* _What the task asks_
Look for "games" in every line of the listing. Copy the lines that have it.

* _Source material_

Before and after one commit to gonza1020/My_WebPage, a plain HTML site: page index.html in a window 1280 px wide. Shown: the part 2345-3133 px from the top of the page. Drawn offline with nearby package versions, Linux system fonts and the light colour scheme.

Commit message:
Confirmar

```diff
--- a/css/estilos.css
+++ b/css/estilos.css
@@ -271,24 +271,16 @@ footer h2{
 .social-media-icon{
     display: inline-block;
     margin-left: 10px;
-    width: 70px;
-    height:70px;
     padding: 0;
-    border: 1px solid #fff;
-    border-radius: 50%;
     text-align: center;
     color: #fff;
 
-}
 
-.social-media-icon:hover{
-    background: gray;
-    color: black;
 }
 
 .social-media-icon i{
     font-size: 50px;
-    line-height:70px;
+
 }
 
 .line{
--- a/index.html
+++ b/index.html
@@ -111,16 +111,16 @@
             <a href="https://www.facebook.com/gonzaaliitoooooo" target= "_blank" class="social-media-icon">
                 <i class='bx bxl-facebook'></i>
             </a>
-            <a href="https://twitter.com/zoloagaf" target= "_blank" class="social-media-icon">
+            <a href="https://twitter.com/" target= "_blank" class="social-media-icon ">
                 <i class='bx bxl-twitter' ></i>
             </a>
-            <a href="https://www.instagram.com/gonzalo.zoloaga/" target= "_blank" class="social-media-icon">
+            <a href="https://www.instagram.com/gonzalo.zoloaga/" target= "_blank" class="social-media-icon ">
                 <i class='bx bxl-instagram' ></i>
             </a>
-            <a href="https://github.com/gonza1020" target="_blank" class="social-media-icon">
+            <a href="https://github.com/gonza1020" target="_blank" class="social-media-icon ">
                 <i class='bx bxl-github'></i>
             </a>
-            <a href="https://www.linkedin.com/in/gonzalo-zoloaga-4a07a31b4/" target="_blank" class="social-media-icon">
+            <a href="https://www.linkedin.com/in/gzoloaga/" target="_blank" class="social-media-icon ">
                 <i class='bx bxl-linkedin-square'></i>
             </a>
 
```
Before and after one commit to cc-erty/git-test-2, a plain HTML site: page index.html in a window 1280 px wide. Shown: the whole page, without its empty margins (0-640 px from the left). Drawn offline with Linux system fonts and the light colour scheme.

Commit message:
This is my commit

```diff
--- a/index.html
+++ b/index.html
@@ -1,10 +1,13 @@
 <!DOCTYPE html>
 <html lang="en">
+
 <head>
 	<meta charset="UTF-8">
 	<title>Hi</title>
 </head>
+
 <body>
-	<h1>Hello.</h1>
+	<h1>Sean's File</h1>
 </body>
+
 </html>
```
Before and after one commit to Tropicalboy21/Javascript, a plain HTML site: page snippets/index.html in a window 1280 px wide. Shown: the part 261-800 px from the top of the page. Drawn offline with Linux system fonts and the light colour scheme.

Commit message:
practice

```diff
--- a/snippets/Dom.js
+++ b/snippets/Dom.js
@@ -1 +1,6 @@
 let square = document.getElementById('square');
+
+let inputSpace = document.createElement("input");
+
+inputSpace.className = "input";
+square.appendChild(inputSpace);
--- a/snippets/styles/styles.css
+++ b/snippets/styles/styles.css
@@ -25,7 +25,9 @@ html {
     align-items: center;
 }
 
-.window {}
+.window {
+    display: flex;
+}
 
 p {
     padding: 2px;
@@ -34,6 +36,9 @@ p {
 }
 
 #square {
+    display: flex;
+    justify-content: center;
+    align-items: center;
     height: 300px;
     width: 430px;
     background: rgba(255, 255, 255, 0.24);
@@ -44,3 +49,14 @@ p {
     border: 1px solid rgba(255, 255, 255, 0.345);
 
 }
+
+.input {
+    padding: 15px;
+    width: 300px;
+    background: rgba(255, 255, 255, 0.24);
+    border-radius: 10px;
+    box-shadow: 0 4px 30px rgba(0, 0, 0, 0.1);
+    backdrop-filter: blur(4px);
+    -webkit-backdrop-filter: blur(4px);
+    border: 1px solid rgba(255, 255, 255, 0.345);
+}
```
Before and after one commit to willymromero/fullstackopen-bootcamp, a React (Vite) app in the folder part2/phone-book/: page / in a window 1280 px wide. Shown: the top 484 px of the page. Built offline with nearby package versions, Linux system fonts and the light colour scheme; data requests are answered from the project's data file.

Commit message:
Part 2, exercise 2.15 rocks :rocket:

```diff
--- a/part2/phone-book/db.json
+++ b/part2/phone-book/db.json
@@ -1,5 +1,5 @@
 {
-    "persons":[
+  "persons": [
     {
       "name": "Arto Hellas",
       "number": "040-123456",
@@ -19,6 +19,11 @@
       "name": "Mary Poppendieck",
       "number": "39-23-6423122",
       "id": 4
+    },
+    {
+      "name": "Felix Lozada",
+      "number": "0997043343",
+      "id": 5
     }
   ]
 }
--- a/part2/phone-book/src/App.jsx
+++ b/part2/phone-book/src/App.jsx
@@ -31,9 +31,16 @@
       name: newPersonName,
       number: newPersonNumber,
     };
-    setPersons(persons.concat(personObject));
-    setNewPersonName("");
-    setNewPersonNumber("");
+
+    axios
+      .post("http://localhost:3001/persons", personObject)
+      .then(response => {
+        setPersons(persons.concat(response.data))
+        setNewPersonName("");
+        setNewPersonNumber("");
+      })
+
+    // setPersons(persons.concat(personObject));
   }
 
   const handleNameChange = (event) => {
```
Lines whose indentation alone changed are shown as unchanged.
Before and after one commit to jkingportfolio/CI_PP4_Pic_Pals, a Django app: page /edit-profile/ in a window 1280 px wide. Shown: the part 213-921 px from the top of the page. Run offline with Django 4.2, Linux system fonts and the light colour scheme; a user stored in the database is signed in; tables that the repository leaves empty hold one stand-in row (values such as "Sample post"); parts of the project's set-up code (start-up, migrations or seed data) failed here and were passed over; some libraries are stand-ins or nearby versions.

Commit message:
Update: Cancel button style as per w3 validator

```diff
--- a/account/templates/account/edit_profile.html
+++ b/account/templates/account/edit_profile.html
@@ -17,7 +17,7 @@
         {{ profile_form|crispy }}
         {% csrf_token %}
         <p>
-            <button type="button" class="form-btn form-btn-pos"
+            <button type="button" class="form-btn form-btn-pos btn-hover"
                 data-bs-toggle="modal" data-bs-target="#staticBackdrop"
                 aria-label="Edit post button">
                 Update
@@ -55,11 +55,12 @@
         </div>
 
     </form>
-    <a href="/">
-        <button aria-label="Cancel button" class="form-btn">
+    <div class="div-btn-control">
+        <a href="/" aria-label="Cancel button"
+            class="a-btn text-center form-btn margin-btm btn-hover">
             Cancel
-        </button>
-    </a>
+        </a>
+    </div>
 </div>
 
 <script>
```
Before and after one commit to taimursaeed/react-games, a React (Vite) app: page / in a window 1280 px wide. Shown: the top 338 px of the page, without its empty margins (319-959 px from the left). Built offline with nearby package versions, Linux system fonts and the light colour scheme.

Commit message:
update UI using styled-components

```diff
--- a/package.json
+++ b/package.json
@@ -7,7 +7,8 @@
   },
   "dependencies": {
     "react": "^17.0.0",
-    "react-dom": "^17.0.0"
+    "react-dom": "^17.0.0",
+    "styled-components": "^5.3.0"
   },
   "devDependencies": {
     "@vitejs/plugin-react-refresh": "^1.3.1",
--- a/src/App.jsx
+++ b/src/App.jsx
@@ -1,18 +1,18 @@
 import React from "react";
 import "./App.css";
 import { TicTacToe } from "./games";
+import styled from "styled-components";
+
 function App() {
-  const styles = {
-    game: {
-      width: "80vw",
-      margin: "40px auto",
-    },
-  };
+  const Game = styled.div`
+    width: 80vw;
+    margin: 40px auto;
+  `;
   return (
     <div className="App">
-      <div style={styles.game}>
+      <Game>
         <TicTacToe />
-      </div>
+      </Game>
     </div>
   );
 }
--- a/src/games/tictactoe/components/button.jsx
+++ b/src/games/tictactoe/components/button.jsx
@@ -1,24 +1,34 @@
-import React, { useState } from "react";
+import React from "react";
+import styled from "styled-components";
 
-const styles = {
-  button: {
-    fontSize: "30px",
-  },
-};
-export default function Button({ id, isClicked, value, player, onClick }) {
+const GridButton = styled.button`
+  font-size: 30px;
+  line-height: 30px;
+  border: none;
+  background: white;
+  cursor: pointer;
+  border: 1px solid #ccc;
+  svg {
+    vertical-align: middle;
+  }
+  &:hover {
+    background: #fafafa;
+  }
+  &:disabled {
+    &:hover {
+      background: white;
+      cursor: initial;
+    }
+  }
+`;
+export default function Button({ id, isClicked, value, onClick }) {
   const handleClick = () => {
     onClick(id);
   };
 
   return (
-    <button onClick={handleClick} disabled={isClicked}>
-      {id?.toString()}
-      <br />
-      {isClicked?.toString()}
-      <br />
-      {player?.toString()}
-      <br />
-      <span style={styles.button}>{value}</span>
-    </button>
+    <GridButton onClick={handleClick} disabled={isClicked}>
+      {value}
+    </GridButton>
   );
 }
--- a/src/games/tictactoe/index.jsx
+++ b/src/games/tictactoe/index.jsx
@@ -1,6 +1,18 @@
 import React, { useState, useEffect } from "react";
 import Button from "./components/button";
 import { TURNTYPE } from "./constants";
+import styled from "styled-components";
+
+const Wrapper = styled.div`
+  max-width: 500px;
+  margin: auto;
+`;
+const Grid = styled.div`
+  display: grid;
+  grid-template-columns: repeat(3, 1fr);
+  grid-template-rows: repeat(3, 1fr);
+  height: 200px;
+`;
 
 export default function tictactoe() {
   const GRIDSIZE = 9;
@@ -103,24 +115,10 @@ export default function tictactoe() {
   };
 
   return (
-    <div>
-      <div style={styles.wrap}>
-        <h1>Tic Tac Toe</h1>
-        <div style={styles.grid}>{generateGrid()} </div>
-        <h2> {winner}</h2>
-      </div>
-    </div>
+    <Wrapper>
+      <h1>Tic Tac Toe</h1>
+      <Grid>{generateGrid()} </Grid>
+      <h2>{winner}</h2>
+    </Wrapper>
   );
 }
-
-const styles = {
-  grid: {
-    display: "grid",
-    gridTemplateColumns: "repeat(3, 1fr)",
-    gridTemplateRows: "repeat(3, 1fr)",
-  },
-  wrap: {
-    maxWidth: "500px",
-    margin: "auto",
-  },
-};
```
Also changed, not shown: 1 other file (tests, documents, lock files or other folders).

* _Written answer_
Before and after one commit to taimursaeed/react-games, a React (Vite) app: page / in a window 1280 px wide. Shown: the top 338 px of the page, without its empty margins (319-959 px from the left). Built offline with nearby package versions, Linux system fonts and the light colour scheme.
 import { TicTacToe } from "./games";
--- a/src/games/tictactoe/components/button.jsx
+++ b/src/games/tictactoe/components/button.jsx
--- a/src/games/tictactoe/index.jsx
+++ b/src/games/tictactoe/index.jsx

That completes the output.